As part of the Smithsonian-wide effort to share this special event with the world, this is the third of three articles featuring a discussion of some of the great personalities and moments of the National Aeronautics and Space Administration (NASA).
Few moments rival the spectacular one in which the culmination of thousands of years of scientific and engineering progress resulted in a man stepping onto the surface of the moon. Neil Armstrong (below) summed it up keenly with his utterance, “That's one small step for man; one giant leap for mankind.”
After Armstrong walked on the moon on July 20, 1969, there were several years wherein the next goals of the space program were being prioritized. When the moon-targeting Apollo missions came to a close in 1972, NASA projects continued to gain public interest with such scientific missions as Skylab (1973) and—with the Soviet space agency—Apollo-Soyuz (1975).
However, America’s interest in space was truly renewed with the advent of the shuttle program in 1981. For thirty years, the shuttles and their skilled crews kept work apace in space, depositing satellites, executing further scientific experiments, and building a space station in conjunction with the Russian space program and additional international efforts.
“Achievements in spaceflight are the result of determination, ingenuity, courage, creativity, skill, and that unique quality that we all share—the American spirit,” commented General Jack Dailey (right), director of the National Air and Space Museum, as space shuttle Discovery came to rest in its final home at the Udvar-Hazy Center of the Smithsonian National Air and Space Museum on Thursday, April 19, 2012.
With Discovery’s retirement, an era of vigorous exploration comes to a close. Discovery’s numbers are stunning; the shuttle flew thirty-nine missions from 1984 to 2011, and the shuttle and its crews orbited the earth 5830 times, traveling over 148 million miles.
Accompanying Discovery on its final journey into the Smithsonian collection and attending the dedication were the statesmen and stateswomen of space, that is, many of Discovery’s commanders, pilots, and mission specialists who took the mighty ship to work thirty-nine times for extended periods over the last thirty years. General Dailey also noted that the day’s proceedings included “one of the greatest gatherings of astronauts in the history of NASA.”
Fifteen of Discovery’s thirty-two commanders were on hand to witness the dedication. Also present was Discovery mission specialist John Glenn, who flew on mission STS-95 from October 29, 1998 through November 7, 1998.

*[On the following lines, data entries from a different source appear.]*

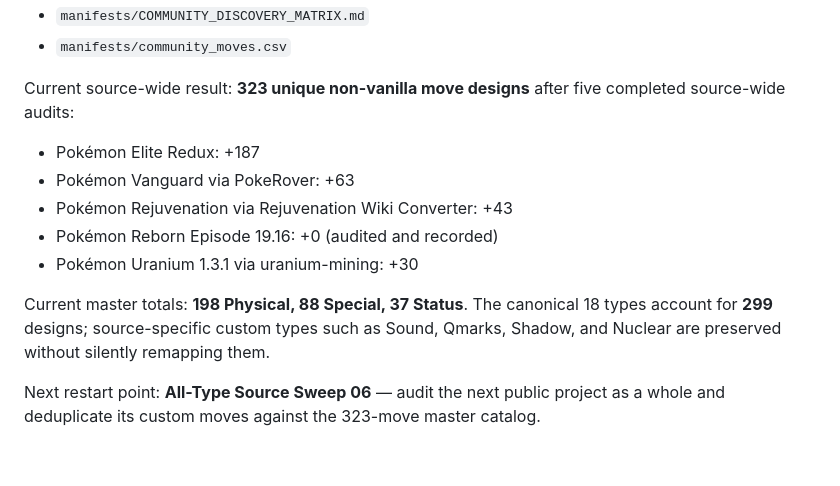
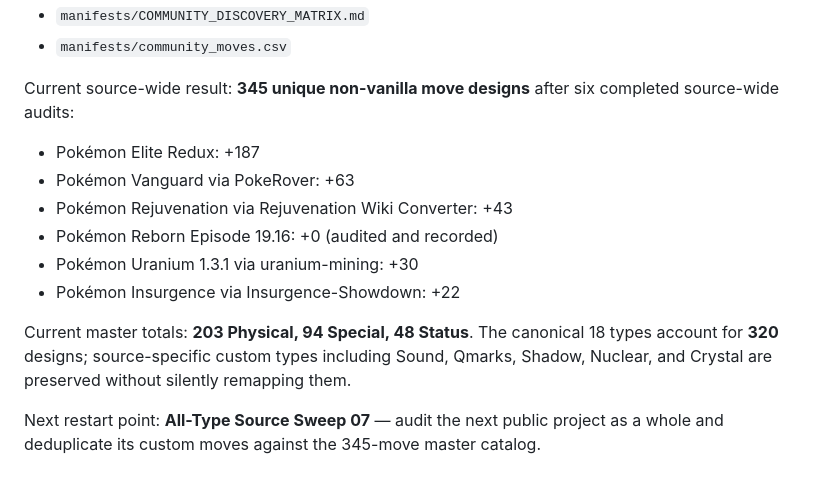
Before and after one commit to lionsprideemb-tech/Pokemon-moves, a Markdown page: README.md, the part around the change. GitHub-like rendering.

Commit message:
Update README after Insurgence sweep

```diff
--- a/README.md
+++ b/README.md
@@ -92,14 +92,15 @@ See:
 - `manifests/COMMUNITY_DISCOVERY_MATRIX.md`
 - `manifests/community_moves.csv`
 
-Current source-wide result: **323 unique non-vanilla move designs** after five completed source-wide audits:
+Current source-wide result: **345 unique non-vanilla move designs** after six completed source-wide audits:
 
 - Pokémon Elite Redux: +187
 - Pokémon Vanguard via PokeRover: +63
 - Pokémon Rejuvenation via Rejuvenation Wiki Converter: +43
 - Pokémon Reborn Episode 19.16: +0 (audited and recorded)
 - Pokémon Uranium 1.3.1 via uranium-mining: +30
+- Pokémon Insurgence via Insurgence-Showdown: +22
 
-Current master totals: **198 Physical, 88 Special, 37 Status**. The canonical 18 types account for **299** designs; source-specific custom types such as Sound, Qmarks, Shadow, and Nuclear are preserved without silently remapping them.
+Current master totals: **203 Physical, 94 Special, 48 Status**. The canonical 18 types account for **320** designs; source-specific custom types including Sound, Qmarks, Shadow, Nuclear, and Crystal are preserved without silently remapping them.
 
-Next restart point: **All-Type Source Sweep 06** — audit the next public project as a whole and deduplicate its custom moves against the 323-move master catalog.
+Next restart point: **All-Type Source Sweep 07** — audit the next public project as a whole and deduplicate its custom moves against the 345-move master catalog.
```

In the spirit of the NASA commitment to exploration and knowledge, Glenn, who piloted Friendship 7 into history in 1962, observed that, “Americans have always had a curious, questing nature that has served us well.”
—Warren Perry, Catalog of American Portraits, National Portrait Gallery

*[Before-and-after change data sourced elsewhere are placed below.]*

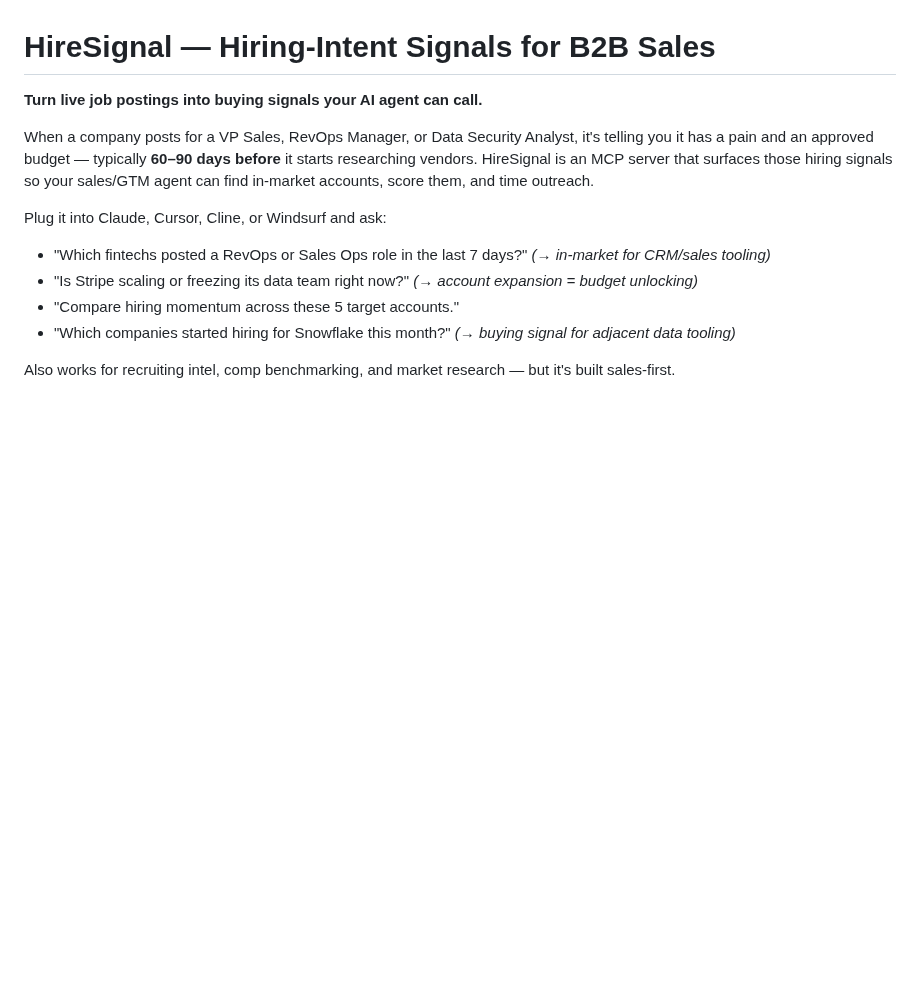
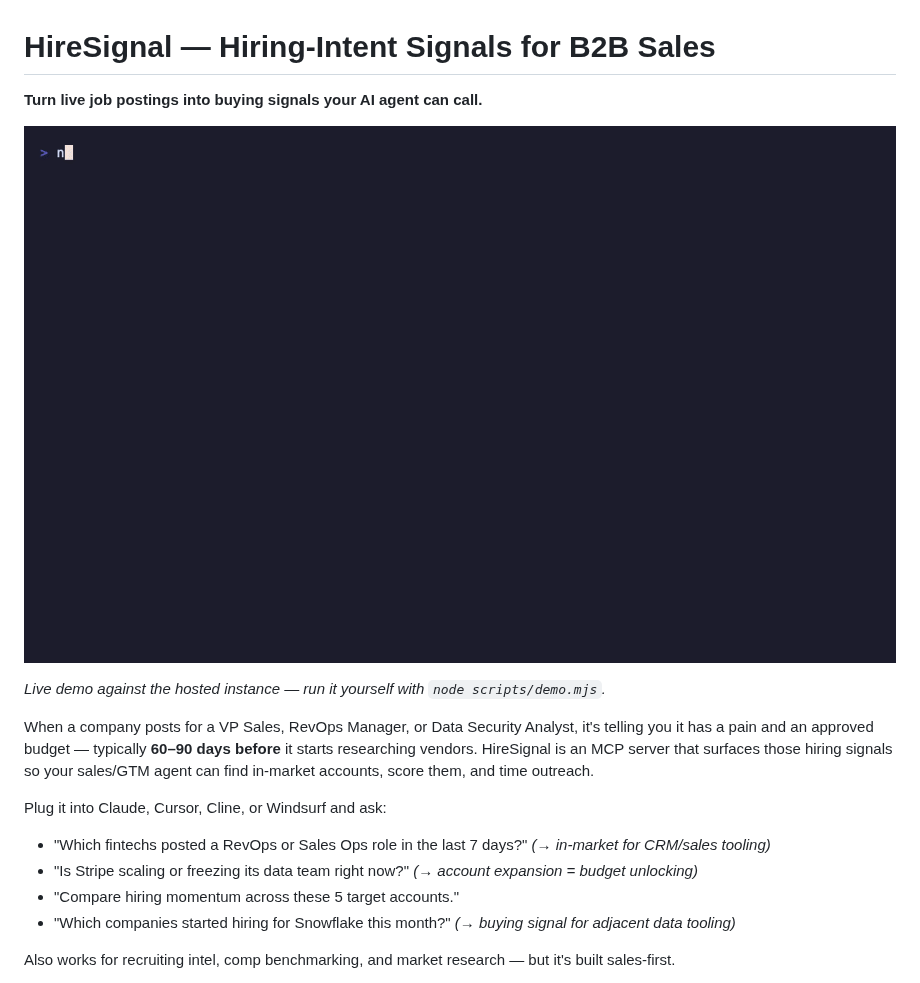
Before and after one commit to iusmuchandra/hiresignal-mcp, a Markdown page: README.md, the part around the change. Drawn GitHub-style; pictures changed too: marketing/demo.gif (added); blank space fills up the shorter version.

```diff
--- a/README.md
+++ b/README.md
@@ -1,6 +1,10 @@
 # HireSignal — Hiring-Intent Signals for B2B Sales
 
 **Turn live job postings into buying signals your AI agent can call.**
+
+![HireSignal live demo — three tool calls against the hosted server](marketing/demo.gif)
+
+*Live demo against the hosted instance — run it yourself with `node scripts/demo.mjs`.*
 
 When a company posts for a VP Sales, RevOps Manager, or Data Security Analyst, it's telling you it has a pain and an approved budget — typically **60–90 days before** it starts researching vendors. HireSignal is an MCP server that surfaces those hiring signals so your sales/GTM agent can find in-market accounts, score them, and time outreach.
 
```
Also changed, not shown: 2 other files.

Neil Alden Armstrong / Robert Theodore McCall / Painting, 2009 / National Portrait Gallery, Smithsonian Institution; gift of McCall Studios
John Glenn / Boris Artzybasheff / Tempera, ink and pencil on Masonite, 1962 / National Portrait Gallery, Smithsonian Institution; gift of Time magazine / © Boris Artzybasheff